Amongst the parade of sad sacks, losers and miscreants that populate the breadth of Fountains of Wayne’s considerable catalog, the guy who gets a gnarly tattoo in an effort to woo and then snag a girl he’s got his eye on is top of the screwy, creepy guy molehill. Never has anyone worked so hard with so little brain power to make romantic things happen. The doofus in “Red Dragon Tattoo” is so wrongheaded and lightly starched that a game of Candy Land would be beyond his capabilities. Imagine, then, that a song about a walking fit of nothing could be so cheery and bright and catchy–a melodic, power pop classic from Fountains of Wayne’s Utopia Parkway album.
The song bops along in a carefree way, lightly percussive, guitars and drums keeping the steady beat. I love the way the lyrics work in tandem with the melody.

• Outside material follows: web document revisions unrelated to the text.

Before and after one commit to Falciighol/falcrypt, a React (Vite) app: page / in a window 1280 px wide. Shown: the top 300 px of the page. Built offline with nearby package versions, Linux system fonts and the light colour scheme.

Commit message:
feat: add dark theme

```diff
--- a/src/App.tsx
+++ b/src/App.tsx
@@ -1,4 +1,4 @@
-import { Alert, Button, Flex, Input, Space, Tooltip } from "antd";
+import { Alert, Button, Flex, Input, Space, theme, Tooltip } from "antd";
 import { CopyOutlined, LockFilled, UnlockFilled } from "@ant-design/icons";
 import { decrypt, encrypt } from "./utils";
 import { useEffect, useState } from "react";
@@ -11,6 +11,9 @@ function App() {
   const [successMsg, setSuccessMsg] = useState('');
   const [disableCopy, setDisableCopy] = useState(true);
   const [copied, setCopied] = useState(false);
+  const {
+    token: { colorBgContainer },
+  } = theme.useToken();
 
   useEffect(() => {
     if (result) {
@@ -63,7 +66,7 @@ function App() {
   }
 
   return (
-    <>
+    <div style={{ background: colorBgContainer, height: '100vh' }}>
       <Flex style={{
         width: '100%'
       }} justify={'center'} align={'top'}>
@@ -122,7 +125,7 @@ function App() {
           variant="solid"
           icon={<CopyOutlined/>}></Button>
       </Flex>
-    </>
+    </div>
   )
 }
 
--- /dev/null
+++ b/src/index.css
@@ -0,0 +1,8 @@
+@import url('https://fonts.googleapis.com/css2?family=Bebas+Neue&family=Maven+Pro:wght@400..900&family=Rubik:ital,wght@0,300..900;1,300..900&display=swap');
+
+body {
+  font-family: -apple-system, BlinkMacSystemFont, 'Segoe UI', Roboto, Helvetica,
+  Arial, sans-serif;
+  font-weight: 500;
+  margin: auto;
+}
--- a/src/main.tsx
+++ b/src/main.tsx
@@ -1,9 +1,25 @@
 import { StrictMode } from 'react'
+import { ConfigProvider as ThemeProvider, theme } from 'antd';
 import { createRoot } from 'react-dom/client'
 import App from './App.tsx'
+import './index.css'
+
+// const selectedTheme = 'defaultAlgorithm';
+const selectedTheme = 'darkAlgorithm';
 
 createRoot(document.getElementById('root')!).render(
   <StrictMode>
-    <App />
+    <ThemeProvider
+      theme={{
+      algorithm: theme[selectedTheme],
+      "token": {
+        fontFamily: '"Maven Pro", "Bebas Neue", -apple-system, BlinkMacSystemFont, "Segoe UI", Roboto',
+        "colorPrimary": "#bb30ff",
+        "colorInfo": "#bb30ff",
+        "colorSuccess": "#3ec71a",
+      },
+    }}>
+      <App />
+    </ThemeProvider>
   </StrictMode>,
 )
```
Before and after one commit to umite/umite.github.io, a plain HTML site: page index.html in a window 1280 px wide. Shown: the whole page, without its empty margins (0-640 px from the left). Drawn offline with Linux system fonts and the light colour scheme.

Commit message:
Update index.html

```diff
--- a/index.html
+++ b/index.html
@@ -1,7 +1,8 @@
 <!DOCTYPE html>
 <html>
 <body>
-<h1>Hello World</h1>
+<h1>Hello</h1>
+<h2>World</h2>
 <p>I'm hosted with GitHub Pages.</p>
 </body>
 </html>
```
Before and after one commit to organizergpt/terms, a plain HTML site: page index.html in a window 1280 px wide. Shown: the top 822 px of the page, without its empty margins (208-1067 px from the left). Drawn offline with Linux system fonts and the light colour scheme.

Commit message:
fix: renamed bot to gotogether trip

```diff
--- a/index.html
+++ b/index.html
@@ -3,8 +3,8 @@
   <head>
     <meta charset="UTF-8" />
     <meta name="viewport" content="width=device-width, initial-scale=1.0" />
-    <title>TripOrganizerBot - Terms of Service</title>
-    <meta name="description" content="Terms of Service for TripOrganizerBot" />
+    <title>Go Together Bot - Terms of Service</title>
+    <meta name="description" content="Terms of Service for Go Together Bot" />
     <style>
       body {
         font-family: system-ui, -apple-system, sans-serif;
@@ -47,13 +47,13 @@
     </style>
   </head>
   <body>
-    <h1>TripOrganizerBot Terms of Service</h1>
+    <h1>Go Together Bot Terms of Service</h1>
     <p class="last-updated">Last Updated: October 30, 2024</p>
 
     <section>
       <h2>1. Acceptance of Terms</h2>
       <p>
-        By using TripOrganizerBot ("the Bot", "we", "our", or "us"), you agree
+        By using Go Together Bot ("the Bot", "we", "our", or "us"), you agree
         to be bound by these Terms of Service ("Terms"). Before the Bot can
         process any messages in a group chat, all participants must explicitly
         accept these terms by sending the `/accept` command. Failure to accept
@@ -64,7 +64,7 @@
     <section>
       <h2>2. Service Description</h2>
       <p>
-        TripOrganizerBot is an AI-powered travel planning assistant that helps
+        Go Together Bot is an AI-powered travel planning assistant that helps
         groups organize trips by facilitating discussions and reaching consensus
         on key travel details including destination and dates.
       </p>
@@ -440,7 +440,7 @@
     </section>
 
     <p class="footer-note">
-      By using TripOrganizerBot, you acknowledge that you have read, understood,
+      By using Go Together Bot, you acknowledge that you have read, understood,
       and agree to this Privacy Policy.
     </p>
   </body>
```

And I love the portrait of the song’s subject, the poignantly-misguided you’ve-got-to-feel-sorry-for-a-loser-so-sure-of-himself dude.
This guy’s a champion plotter. He’s got the day picked out, the route mapped with certainty–a robber without a purse. “With the money I saved/Gonna get me engraved,” he sings, happily, forthright and stout. He downs a backyard pool’s worth of some fancy shmancy Basil Hayden’s bourbon to get himself ready to do the deed, even as he presupposes that he will get “kicked out” of the tattoo parlour “when” he “can’t see straight.” A tax planner or life coach in the making? No, probably not.
Armed with a solid plan to put into rubbery motion, this dude’s either talking to the tattoo he hasn’t yet gotten or he’s hearing wobbly voices. “In you I confide/Red Dragon Tattoo/I’m fit to be dyed/Am I fit to have you,” the guy sings, perhaps unsure of himself or just plain dumb from the start.
Upon entering the tattoo shop, the guy is given some design choices: “A mermaid and a heart that says mother,” but he’s a little weary because he doesn’t “know from maritime” and “never did hard time.” This genius then divulges that he “brought a .38 Special CD collection” (missing the coolness factor by leaps and bounds) and, in a moment of health conscious self-reflection and possibly a scary premonition that the folks who work in the tattoo shop don’t practice cleanliness next to their Godliness, “some Bactine to prevent infection.” And if that weren’t enough, on the off chance that he might “get queasy, a photo of Easy Rider.” Dude’s a thinking man’s man, after all.
The Red Dragon tattoo inked, applied and resplendent on his person, the guy pleads with his intended: “Will you stop pretending I’ve never been born/Now I look a little more like that guy from KorN/If you came a little bit closer/You’d see it isn’t painted on/Oh no no.” Cool, manly tattoo equals gold-plated boyfriend material, indeed.
Does this guy get the girl in the end? That’s left up to the listener. My guess? As Bon Jovi sings in “You Give Love a Bad Name,” “Shot through the heart and you’re to blame/Darlin’ you give love a bad name.” And, as Pete Townshend wrote in the song “Tattoo,” ” Welcome to my life, tattoo/I’m a man now, thanks to you.” But this guy really doesn’t know who he is. Really, it doesn’t much matter. Perhaps someone should put up a plaque somewhere–possibly the tattoo shop–with the words “He tried, He failed, Didn’t get the girl although he took a whirl.”
Alan Haber | April 2, 2014